Throughout the trial, prosecutors emphasized how poorly Trump’s campaign was going in October 2016. The “Access Hollywood” tape had just been published, revealing crude comments he’d made about sexually assaulting women. The damage that video had already done to Trump’s campaign, prosecutors said, was what motivated Trump to stop Daniels from speaking publicly about their alleged 2006 sexual encounter.

Trump’s defense attorneys claimed Trump knew nothing about the payment at the time it was made. Trump also has consistently denied having the affair. Prosecutors argued that the voting public had the right to hear Daniels’ story and make their own decisions about Trump’s fitness for office.

Did Trump falsify the records because he was engaged in a conspiracy to win the 2016 election? That’s what the jurors will need to agree on. But they won’t have to be unanimous on the exact details of the conspiracy — the “unlawful means.”

The prosecution has proposed three possibilities to choose from: that the conspiracy involved violations of the Federal Election Campaign Act; the falsification of other business records; or the violation of local tax laws.

For example, jurors might be persuaded to see the hush money reimbursement scheme as a campaign finance violation because it was more than $2,700 — the legal limit for an individual campaign donation in 2015 and 2016. Or they could decide that the shell company Cohen opened up to funnel money to Daniels spawned more falsified business documents. The rationale behind Trump’s actions is where individual jurors could disagree while still finding Trump guilty on all counts.

The rest of Merchan’s instructions were largely boilerplate. The judge told the jurors that Trump should be presumed innocent until proven guilty. He gave them tips on how to evaluate the trustworthiness of the evidence — suggesting they take into account a witness’ consistency and demeanor on the stand, for example.

“You bring to this process all of your varied experiences. In life, you frequently decide the truthfulness and accuracy of statements made to you by other people,” Merchan said. “The same factors used to make those decisions, should be used in this case when evaluating the testimony.”

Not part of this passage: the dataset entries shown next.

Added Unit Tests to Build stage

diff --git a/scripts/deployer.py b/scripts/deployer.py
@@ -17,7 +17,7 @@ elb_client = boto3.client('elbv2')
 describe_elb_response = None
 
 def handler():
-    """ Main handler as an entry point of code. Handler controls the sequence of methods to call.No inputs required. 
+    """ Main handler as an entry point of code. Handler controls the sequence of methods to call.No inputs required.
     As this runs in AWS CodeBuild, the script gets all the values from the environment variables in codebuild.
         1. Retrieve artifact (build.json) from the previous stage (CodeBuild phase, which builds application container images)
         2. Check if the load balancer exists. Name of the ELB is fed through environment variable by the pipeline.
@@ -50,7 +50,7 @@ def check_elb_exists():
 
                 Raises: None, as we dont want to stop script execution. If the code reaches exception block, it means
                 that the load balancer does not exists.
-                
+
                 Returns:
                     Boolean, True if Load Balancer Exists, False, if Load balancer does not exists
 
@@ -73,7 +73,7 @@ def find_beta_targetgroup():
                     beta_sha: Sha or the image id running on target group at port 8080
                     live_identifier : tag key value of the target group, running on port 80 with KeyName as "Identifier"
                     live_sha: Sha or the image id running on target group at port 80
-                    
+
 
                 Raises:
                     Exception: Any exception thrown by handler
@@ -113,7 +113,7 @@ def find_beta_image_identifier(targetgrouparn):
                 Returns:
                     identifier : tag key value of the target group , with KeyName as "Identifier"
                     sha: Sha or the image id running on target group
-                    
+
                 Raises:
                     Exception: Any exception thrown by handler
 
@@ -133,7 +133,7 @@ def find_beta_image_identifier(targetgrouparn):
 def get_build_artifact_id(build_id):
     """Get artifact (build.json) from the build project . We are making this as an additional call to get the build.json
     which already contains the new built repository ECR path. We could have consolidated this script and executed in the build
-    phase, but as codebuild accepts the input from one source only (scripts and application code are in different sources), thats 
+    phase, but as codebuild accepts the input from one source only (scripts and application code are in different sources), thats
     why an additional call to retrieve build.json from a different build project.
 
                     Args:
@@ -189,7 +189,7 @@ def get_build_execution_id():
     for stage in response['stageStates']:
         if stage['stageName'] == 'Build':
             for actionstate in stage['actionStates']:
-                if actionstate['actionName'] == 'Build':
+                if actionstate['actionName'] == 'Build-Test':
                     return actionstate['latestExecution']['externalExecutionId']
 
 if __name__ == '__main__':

With the jurors out for deliberations, it’s anyone’s guess how long it’ll be before they decide.